        changeToLargeLayout();

        primaryStage.widthProperty().addListener(e -> {
            if(primaryStage.getWidth() < 600) {
                changeToSmallLayout();
            } else {
                changeToLargeLayout();
            }
        });

        primaryStage.setScene(new Scene(mainPane));
        primaryStage.show();
    }

    public void changeToSmallLayout() {
        hBox.getChildren().clear();
        vBox.getChildren().clear();
        vBox.getChildren().addAll(imageView, textLabel);
        mainPane.getChildren().clear();
        mainPane.getChildren().add(vBox);
    }

    public void changeToLargeLayout() {
        hBox.getChildren().clear();
        vBox.getChildren().clear();
        hBox.getChildren().addAll(imageView, textLabel);
        mainPane.getChildren().clear();
        mainPane.getChildren().add(hBox);
    }

    public static void main(String... args) {
        launch(args);
    }
}

In this first try, the mainPane contains the hBox or the vBox depending on the width of the scene. To do so a lister is attached to the width property. In addition, the children of the vBox and hBox will be cleared and the text and image will be attached to the currently visible panel. As you can see in this video the view already behaves as it should:

There are still some ugly parts in the code. As you might have noticed the listener will be called for each repaint of our stage. therefore nodes will be replaced and added to the scene graph all the time. Here we can use the JavaFX binding API to create a more performant binding.
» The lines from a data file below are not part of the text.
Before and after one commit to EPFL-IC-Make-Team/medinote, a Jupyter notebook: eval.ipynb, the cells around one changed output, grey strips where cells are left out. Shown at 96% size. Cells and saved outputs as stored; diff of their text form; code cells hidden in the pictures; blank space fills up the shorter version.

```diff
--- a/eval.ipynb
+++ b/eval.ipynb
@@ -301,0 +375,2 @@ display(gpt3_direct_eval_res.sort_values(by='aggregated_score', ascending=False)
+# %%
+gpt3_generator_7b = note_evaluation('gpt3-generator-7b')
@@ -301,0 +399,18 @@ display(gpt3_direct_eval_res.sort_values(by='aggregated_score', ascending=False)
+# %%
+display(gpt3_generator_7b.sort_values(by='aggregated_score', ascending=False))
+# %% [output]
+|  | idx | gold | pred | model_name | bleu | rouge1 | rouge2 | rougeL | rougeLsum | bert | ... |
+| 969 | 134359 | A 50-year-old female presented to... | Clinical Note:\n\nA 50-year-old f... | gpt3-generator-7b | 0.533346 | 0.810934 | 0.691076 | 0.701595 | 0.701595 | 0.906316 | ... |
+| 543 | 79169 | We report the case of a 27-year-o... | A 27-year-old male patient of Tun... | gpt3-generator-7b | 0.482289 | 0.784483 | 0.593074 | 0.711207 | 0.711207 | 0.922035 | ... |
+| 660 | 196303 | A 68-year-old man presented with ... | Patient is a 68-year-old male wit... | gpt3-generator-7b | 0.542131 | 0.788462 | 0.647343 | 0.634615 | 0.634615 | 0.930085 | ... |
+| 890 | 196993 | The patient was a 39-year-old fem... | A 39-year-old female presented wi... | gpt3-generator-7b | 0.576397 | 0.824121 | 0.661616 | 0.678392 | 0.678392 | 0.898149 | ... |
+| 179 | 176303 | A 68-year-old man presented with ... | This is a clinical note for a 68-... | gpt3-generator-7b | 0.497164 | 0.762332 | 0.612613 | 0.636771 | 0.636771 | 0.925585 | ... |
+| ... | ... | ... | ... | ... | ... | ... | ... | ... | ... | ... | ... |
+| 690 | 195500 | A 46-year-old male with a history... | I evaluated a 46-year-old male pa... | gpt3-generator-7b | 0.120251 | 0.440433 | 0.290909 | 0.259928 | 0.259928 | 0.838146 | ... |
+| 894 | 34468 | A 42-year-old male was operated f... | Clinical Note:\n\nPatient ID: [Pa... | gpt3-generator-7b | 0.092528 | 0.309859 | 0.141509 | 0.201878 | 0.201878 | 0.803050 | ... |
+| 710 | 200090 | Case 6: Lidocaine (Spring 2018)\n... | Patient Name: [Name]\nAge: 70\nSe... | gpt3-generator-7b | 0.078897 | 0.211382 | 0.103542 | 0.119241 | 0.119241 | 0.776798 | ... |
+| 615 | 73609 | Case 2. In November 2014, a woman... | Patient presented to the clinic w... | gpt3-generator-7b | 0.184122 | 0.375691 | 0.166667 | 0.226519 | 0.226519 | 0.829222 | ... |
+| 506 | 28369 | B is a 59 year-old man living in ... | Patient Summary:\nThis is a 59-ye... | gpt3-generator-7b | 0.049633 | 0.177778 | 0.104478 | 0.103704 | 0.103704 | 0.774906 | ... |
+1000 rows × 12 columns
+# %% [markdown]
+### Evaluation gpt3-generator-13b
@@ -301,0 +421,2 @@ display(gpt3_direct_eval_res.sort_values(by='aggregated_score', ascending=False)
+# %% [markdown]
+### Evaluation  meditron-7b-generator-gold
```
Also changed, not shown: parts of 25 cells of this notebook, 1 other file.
Here is the code snippet that shows the changed code:

primaryStage.widthProperty().greaterThan(600).addListener((obs, oldValue, newValue) -> {
            if (!newValue) {
                changeToSmallLayout();
            } else {
                changeToLargeLayout();
            }
        });
Now the scene graph will only be changed if the size will become greater or smaller than 600 pixels. I think this is a valid solution for the given problem and we can create a responsive behavior this way. But I think that it's not the perfect solution and therefore I will show another and easier approach the next days.